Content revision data
::::::
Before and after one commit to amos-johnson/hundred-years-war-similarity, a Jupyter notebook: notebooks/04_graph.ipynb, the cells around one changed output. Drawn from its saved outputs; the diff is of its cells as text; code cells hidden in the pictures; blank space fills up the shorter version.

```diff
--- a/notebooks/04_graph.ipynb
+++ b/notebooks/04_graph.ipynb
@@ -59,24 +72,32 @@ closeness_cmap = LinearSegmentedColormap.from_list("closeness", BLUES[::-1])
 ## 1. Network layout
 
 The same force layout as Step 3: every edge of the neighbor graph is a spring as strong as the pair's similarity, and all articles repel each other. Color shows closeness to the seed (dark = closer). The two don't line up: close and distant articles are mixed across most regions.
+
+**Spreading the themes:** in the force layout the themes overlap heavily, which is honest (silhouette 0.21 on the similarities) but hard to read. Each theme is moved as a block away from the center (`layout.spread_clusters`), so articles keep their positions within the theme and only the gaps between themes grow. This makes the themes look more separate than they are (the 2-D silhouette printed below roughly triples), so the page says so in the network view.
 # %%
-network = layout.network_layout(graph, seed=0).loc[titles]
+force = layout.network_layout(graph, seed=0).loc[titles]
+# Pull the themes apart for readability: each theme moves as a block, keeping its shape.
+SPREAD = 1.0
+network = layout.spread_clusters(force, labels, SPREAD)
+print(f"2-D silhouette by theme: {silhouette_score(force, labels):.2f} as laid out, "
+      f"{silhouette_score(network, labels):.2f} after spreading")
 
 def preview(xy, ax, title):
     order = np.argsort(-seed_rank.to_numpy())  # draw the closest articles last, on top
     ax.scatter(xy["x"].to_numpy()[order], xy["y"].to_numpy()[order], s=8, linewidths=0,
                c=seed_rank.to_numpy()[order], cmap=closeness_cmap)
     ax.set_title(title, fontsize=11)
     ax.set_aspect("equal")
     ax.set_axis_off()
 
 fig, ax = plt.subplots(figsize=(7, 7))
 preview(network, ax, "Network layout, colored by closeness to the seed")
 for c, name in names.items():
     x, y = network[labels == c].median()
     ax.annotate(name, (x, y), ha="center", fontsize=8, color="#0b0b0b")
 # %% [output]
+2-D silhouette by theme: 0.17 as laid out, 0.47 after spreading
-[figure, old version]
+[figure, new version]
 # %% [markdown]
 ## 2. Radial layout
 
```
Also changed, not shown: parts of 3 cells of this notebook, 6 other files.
::::::
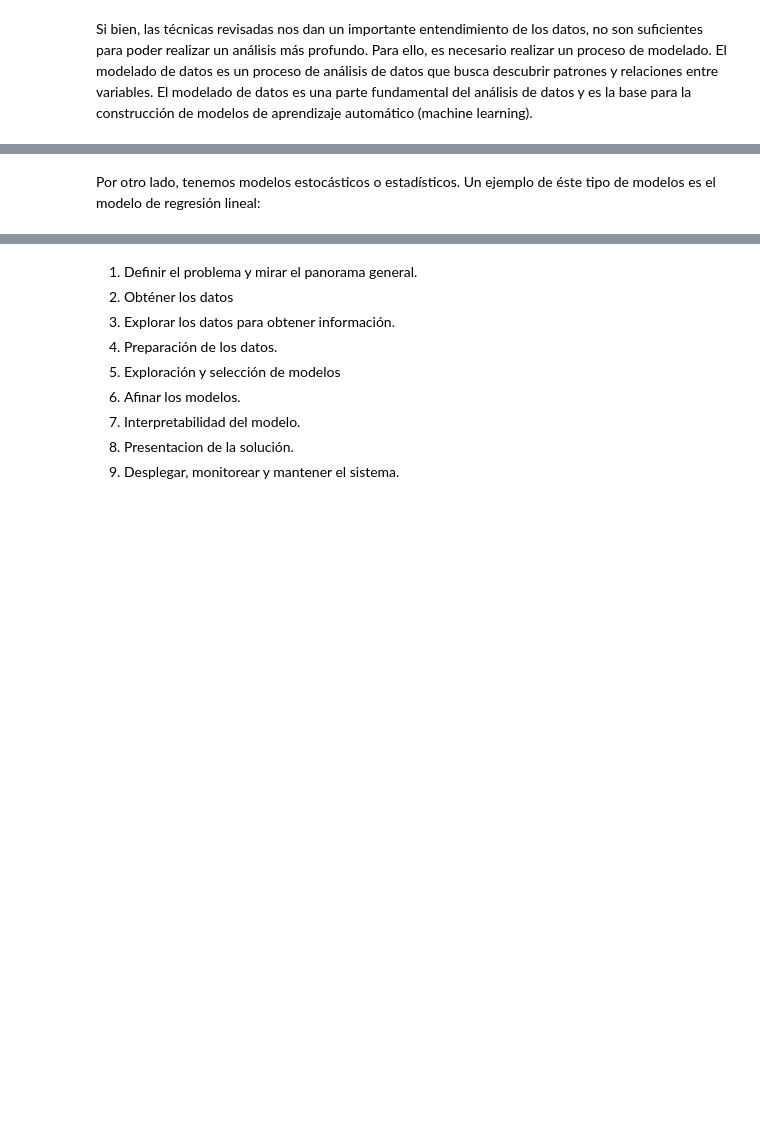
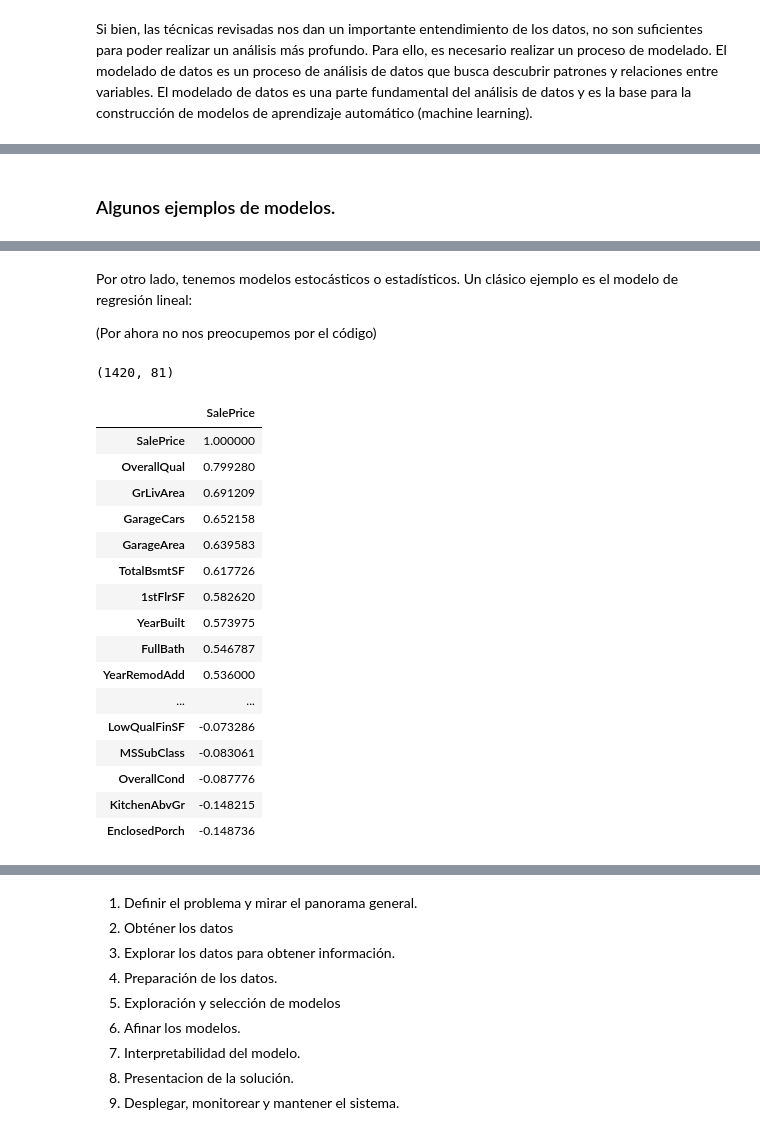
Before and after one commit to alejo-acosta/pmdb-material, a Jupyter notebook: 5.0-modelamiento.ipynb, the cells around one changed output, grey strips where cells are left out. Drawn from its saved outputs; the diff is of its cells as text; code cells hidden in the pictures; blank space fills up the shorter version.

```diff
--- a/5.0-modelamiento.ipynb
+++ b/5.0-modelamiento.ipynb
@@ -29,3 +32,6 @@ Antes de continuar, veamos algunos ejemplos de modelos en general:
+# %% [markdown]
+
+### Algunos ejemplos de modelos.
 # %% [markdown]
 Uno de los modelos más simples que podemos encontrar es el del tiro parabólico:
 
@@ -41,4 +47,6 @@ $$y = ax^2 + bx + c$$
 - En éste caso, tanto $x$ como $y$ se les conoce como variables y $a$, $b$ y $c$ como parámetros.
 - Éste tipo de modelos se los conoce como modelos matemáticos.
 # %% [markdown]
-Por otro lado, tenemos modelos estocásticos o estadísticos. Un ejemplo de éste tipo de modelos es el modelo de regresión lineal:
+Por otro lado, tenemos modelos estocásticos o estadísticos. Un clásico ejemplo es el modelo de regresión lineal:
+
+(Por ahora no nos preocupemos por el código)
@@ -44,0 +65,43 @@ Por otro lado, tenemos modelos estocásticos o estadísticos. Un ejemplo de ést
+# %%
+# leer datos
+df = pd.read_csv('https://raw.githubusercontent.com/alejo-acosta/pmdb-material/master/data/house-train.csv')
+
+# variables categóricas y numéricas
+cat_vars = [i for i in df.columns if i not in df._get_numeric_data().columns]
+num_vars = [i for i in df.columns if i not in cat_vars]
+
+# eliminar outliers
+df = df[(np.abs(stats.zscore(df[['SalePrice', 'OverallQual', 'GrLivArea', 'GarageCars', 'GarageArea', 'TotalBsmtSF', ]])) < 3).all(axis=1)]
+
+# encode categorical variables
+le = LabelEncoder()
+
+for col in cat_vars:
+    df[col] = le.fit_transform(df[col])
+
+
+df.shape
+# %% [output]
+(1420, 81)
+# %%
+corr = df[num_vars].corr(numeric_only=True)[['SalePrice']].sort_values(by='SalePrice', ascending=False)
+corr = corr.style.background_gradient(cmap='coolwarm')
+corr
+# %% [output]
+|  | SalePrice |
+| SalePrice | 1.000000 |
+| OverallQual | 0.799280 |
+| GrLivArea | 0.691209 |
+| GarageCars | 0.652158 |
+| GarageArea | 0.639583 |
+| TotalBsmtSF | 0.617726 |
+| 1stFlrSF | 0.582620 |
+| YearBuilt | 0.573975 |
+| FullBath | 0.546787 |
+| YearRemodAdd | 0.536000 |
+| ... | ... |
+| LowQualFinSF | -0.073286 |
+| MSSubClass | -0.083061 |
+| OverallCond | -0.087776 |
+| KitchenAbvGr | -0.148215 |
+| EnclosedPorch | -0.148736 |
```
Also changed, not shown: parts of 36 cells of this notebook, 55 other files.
::::::
How to complete this task:
Pick out and copy the lines of the entries that hold the string "modelos".

Answer box:
@@ -29,3 +32,6 @@ Antes de continuar, veamos algunos ejemplos de modelos en general:
+### Algunos ejemplos de modelos.
 Uno de los modelos más simples que podemos encontrar es el del tiro parabólico:
 - Éste tipo de modelos se los conoce como modelos matemáticos.
-Por otro lado, tenemos modelos estocásticos o estadísticos. Un ejemplo de éste tipo de modelos es el modelo de regresión lineal:
+Por otro lado, tenemos modelos estocásticos o estadísticos. Un clásico ejemplo es el modelo de regresión lineal:
@@ -44,0 +65,43 @@ Por otro lado, tenemos modelos estocásticos o estadísticos. Un ejemplo de ést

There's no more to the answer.